→ **Brief**:
Report each line from the records where the string "CMakeLists" turns up.

→ **Provided material**:

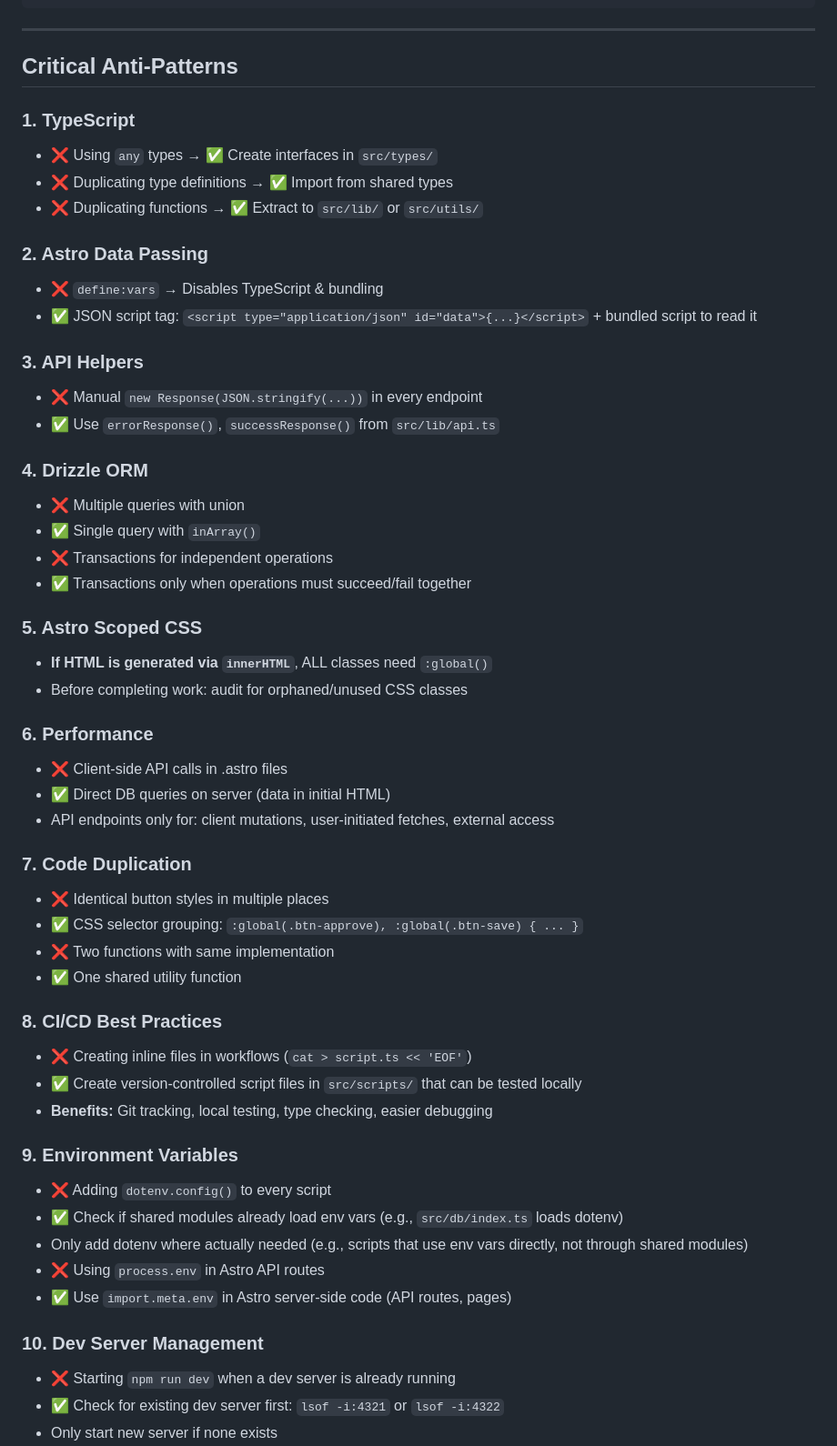
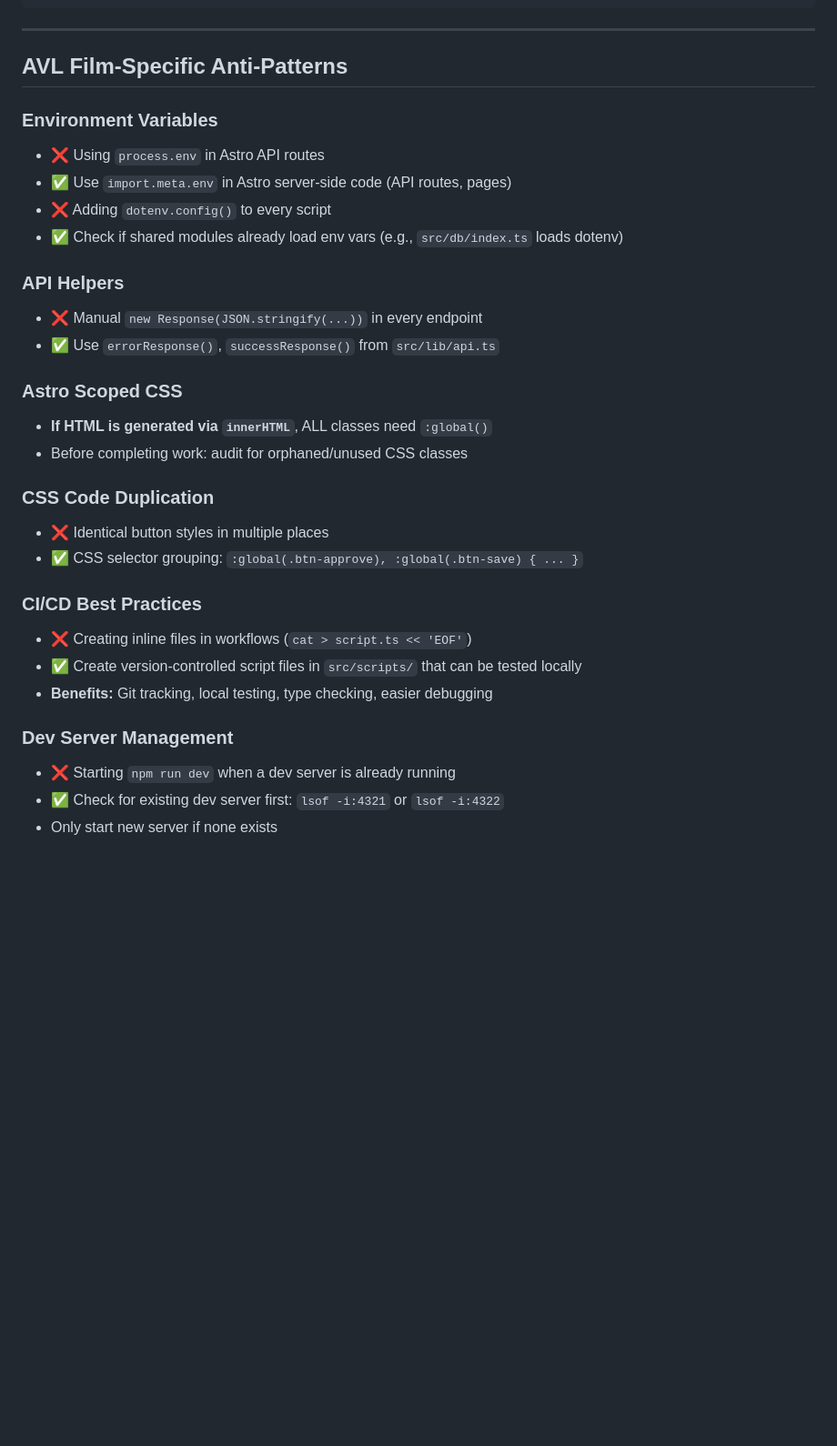
Before and after one commit to futzlarson/avlfilm, a Markdown page: CLAUDE.md, the part around one of its changes. Shown at 91% size. GitHub-like rendering; blank space fills up the shorter version.

Commit message:
Markdown updates

```diff
--- a/CLAUDE.md
+++ b/CLAUDE.md
@@ -46,55 +54,32 @@ npm run db:migrate       # Run migration
 
 ---
 
-## Critical Anti-Patterns
+## AVL Film-Specific Anti-Patterns
 
-### 1. TypeScript
-- ❌ Using `any` types → ✅ Create interfaces in `src/types/`
-- ❌ Duplicating type definitions → ✅ Import from shared types
-- ❌ Duplicating functions → ✅ Extract to `src/lib/` or `src/utils/`
+### Environment Variables
+- ❌ Using `process.env` in Astro API routes
+- ✅ Use `import.meta.env` in Astro server-side code (API routes, pages)
+- ❌ Adding `dotenv.config()` to every script
+- ✅ Check if shared modules already load env vars (e.g., `src/db/index.ts` loads dotenv)
 
-### 2. Astro Data Passing
-- ❌ `define:vars` → Disables TypeScript & bundling
-- ✅ JSON script tag: `<script type="application/json" id="data">{...}</script>` + bundled script to read it
-
-### 3. API Helpers
+### API Helpers
 - ❌ Manual `new Response(JSON.stringify(...))` in every endpoint
 - ✅ Use `errorResponse()`, `successResponse()` from `src/lib/api.ts`
 
-### 4. Drizzle ORM
-- ❌ Multiple queries with union
-- ✅ Single query with `inArray()`
-- ❌ Transactions for independent operations
-- ✅ Transactions only when operations must succeed/fail together
-
-### 5. Astro Scoped CSS
+### Astro Scoped CSS
 - **If HTML is generated via `innerHTML`**, ALL classes need `:global()`
 - Before completing work: audit for orphaned/unused CSS classes
 
-### 6. Performance
-- ❌ Client-side API calls in .astro files
-- ✅ Direct DB queries on server (data in initial HTML)
-- API endpoints only for: client mutations, user-initiated fetches, external access
-
-### 7. Code Duplication
+### CSS Code Duplication
 - ❌ Identical button styles in multiple places
 - ✅ CSS selector grouping: `:global(.btn-approve), :global(.btn-save) { ... }`
-- ❌ Two functions with same implementation
-- ✅ One shared utility function
 
-### 8. CI/CD Best Practices
+### CI/CD Best Practices
 - ❌ Creating inline files in workflows (`cat > script.ts << 'EOF'`)
 - ✅ Create version-controlled script files in `src/scripts/` that can be tested locally
 - **Benefits:** Git tracking, local testing, type checking, easier debugging
 
-### 9. Environment Variables
-- ❌ Adding `dotenv.config()` to every script
-- ✅ Check if shared modules already load env vars (e.g., `src/db/index.ts` loads dotenv)
-- Only add dotenv where actually needed (e.g., scripts that use env vars directly, not through shared modules)
-- ❌ Using `process.env` in Astro API routes
-- ✅ Use `import.meta.env` in Astro server-side code (API routes, pages)
-
-### 10. Dev Server Management
+### Dev Server Management
 - ❌ Starting `npm run dev` when a dev server is already running
 - ✅ Check for existing dev server first: `lsof -i:4321` or `lsof -i:4322`
 - Only start new server if none exists
```
Also changed, not shown: other parts of CLAUDE.md (+12 -2 lines), docs/TECHNICAL.md (renamed from TECHNICAL.md).
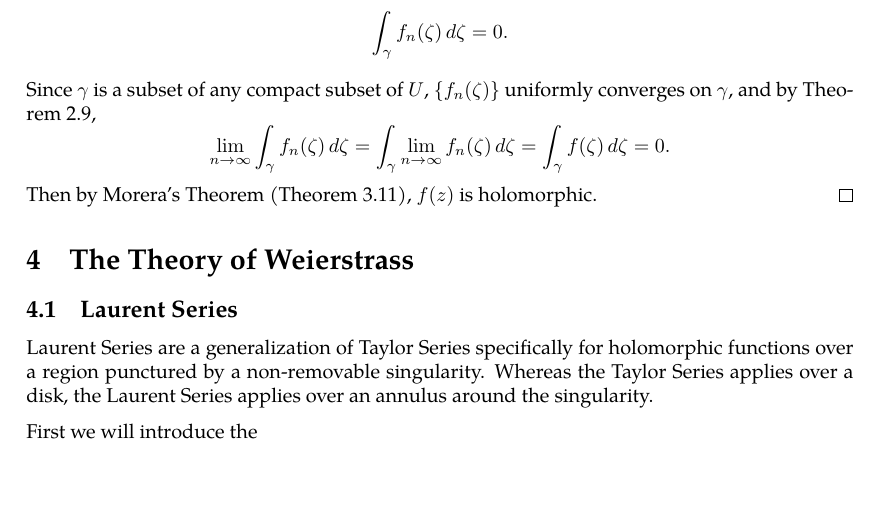
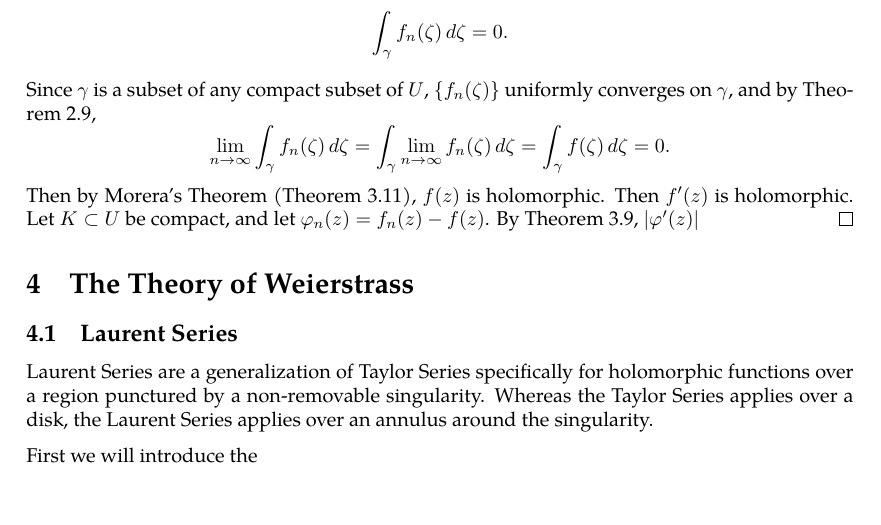
Before and after one commit to slipperking/complex-analysis-latex, a LaTeX document (main.tex): part of page 43 of 44, cut so that both start at the same text. Compiled offline with pdfLaTeX.

Commit message:
overleaf_to_git (Fri Jun  6 11:30:22 2025 -0700): update main.tex from r7877 to r7887

```diff
--- a/main.tex
+++ b/main.tex
@@ -1105,7 +1105,7 @@ This profound result proves that the number of zeros of a holomorphic function e
 \end{theorem}
 \begin{proof}
     By the holomorphy of \(f_n(z)\), for any simple closed rectifiable curve \(\gamma\subset U\), by the Cauchy--Goursat Integral Theorem (\autoref{thm:cauchygoursattheorem}), \[\int_{\gamma}f_n(\zeta)\ddzeta=0.\] Since \(\gamma\) is a subset of any compact subset of \(U\), \(\cbraces{f_n(\zeta)}\) uniformly converges on \(\gamma\), and by \autoref{thm:limitintegralswitch}, \[\lim_{n\to\infty}\int_{\gamma}f_n(\zeta)\ddzeta=\int_{\gamma}\lim_{n\to\infty}f_n(\zeta)\ddzeta=\int_{\gamma}f(\zeta)\ddzeta=0.\]
-    Then by Morera's Theorem (\autoref{thm:morera}), \(f(z)\) is holomorphic.
+    Then by Morera's Theorem (\autoref{thm:morera}), \(f(z)\) is holomorphic. Then \(f'(z)\) is holomorphic. Let \(K\subset U\) be compact, and let \(\varphi_n(z)=f_n(z)-f(z)\). By \autoref{thm:cauchysestimate}, \(\abs{\varphi'(z)}\)
 \end{proof}
 \section{The Theory of Weierstrass}
 \subsection{Laurent Series}
```
Also changed, not shown: main.tex (2 more changed lines).
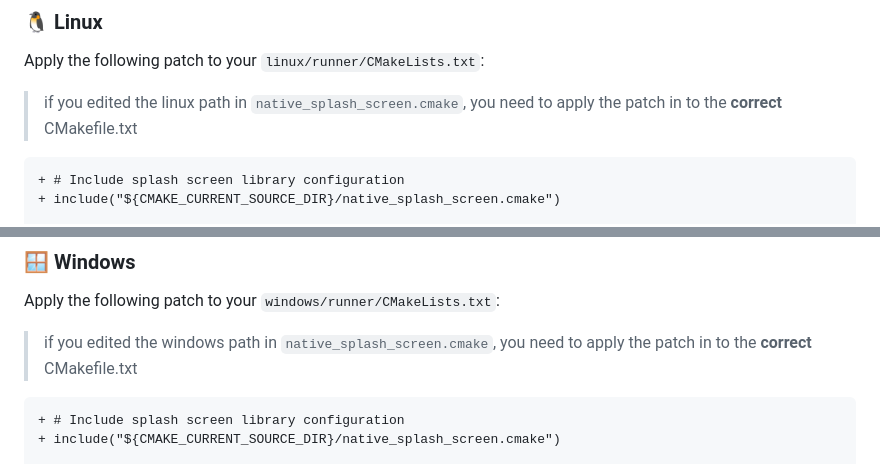
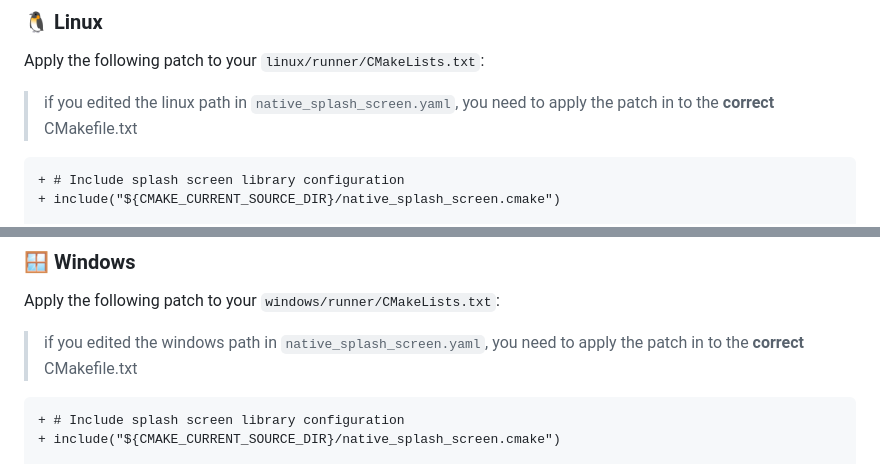
Before and after one commit to anicine/native_splash_screen, a Markdown page: README.md, 2 parts joined by grey strips. Drawn GitHub-style.

````diff
--- a/README.md
+++ b/README.md
@@ -98,7 +98,7 @@ This will:
 
 Apply the following patch to your `linux/runner/CMakeLists.txt`:
 
-> if you edited the linux path in `native_splash_screen.cmake`, you
+> if you edited the linux path in `native_splash_screen.yaml`, you
 > need to apply the patch in to the **correct** CMakefile.txt
 
 ```diff
@@ -115,7 +115,7 @@ Apply the following patch to your `linux/runner/CMakeLists.txt`:
 
 Apply the following patch to your `windows/runner/CMakeLists.txt`:
 
-> if you edited the windows path in `native_splash_screen.cmake`, you
+> if you edited the windows path in `native_splash_screen.yaml`, you
 > need to apply the patch in to the **correct** CMakefile.txt
 
 ```diff
````
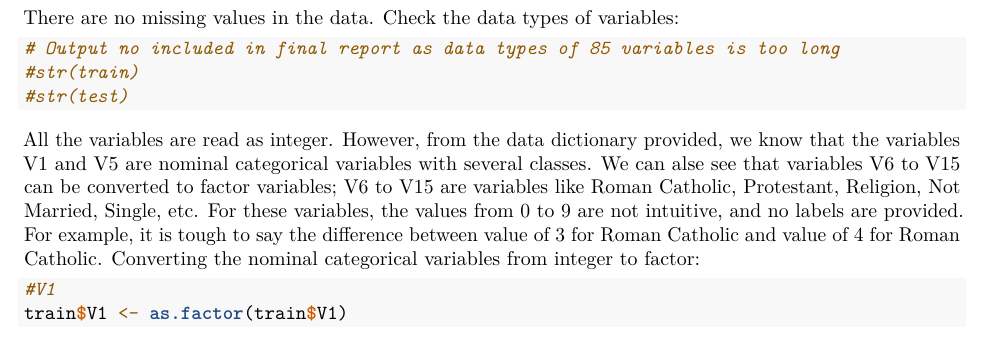
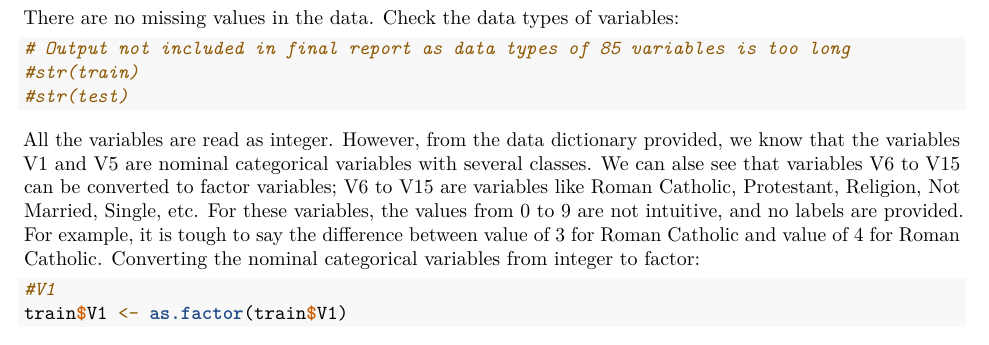
Before and after one commit to saahilbhatia/caravan-insurance-classifier, an R Markdown document (caravan-insurance-classifier.Rmd): part of page 4 of 19, cut so that both start at the same text. Rendered offline with R 4.5, knitr and Pandoc, then LaTeX, with nearby package versions; some code elsewhere in the file could not run offline; a font, style sheet, LaTeX package, included part or bibliography that could not be used is replaced or left out.

Commit message:
Update comment in R script

````diff
--- a/caravan-insurance-classifier.Rmd
+++ b/caravan-insurance-classifier.Rmd
@@ -71,7 +71,7 @@ sum(is.na(targets))
 There are no missing values in the data. Check the data types of variables:
 
 ```{r}
-# Output no included in final report as data types of 85 variables is too long
+# Output not included in final report as data types of 85 variables is too long
 #str(train)
 #str(test)
 ```
````
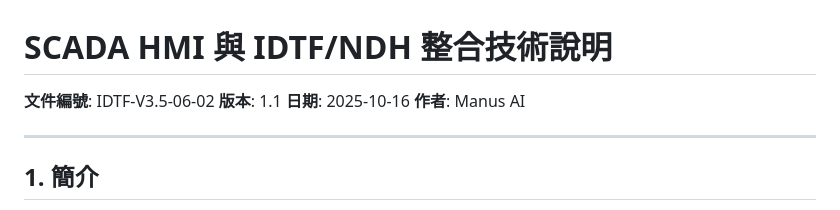
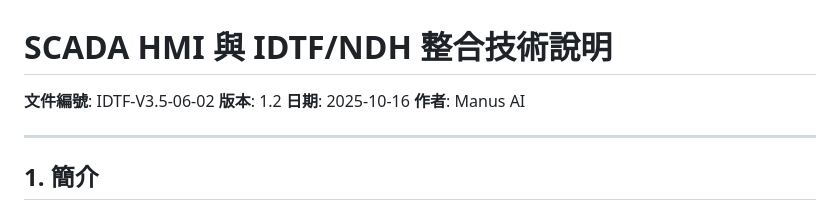
Before and after one commit to chchlin1018/IDTF-V3.5, a Markdown page: SCADA_HMI_Integration_with_IDTF_NDH.md, the part around the change. Rendered like a GitHub page.

```diff
--- a/SCADA_HMI_Integration_with_IDTF_NDH.md
+++ b/SCADA_HMI_Integration_with_IDTF_NDH.md
@@ -1,7 +1,7 @@
 # SCADA HMI 與 IDTF/NDH 整合技術說明
 
 **文件編號**: IDTF-V3.5-06-02
-**版本**: 1.1
+**版本**: 1.2
 **日期**: 2025-10-16
 **作者**: Manus AI
 
```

→ **Task output**:
 Apply the following patch to your `linux/runner/CMakeLists.txt`:
@@ -115,7 +115,7 @@ Apply the following patch to your `linux/runner/CMakeLists.txt`:
 Apply the following patch to your `windows/runner/CMakeLists.txt`:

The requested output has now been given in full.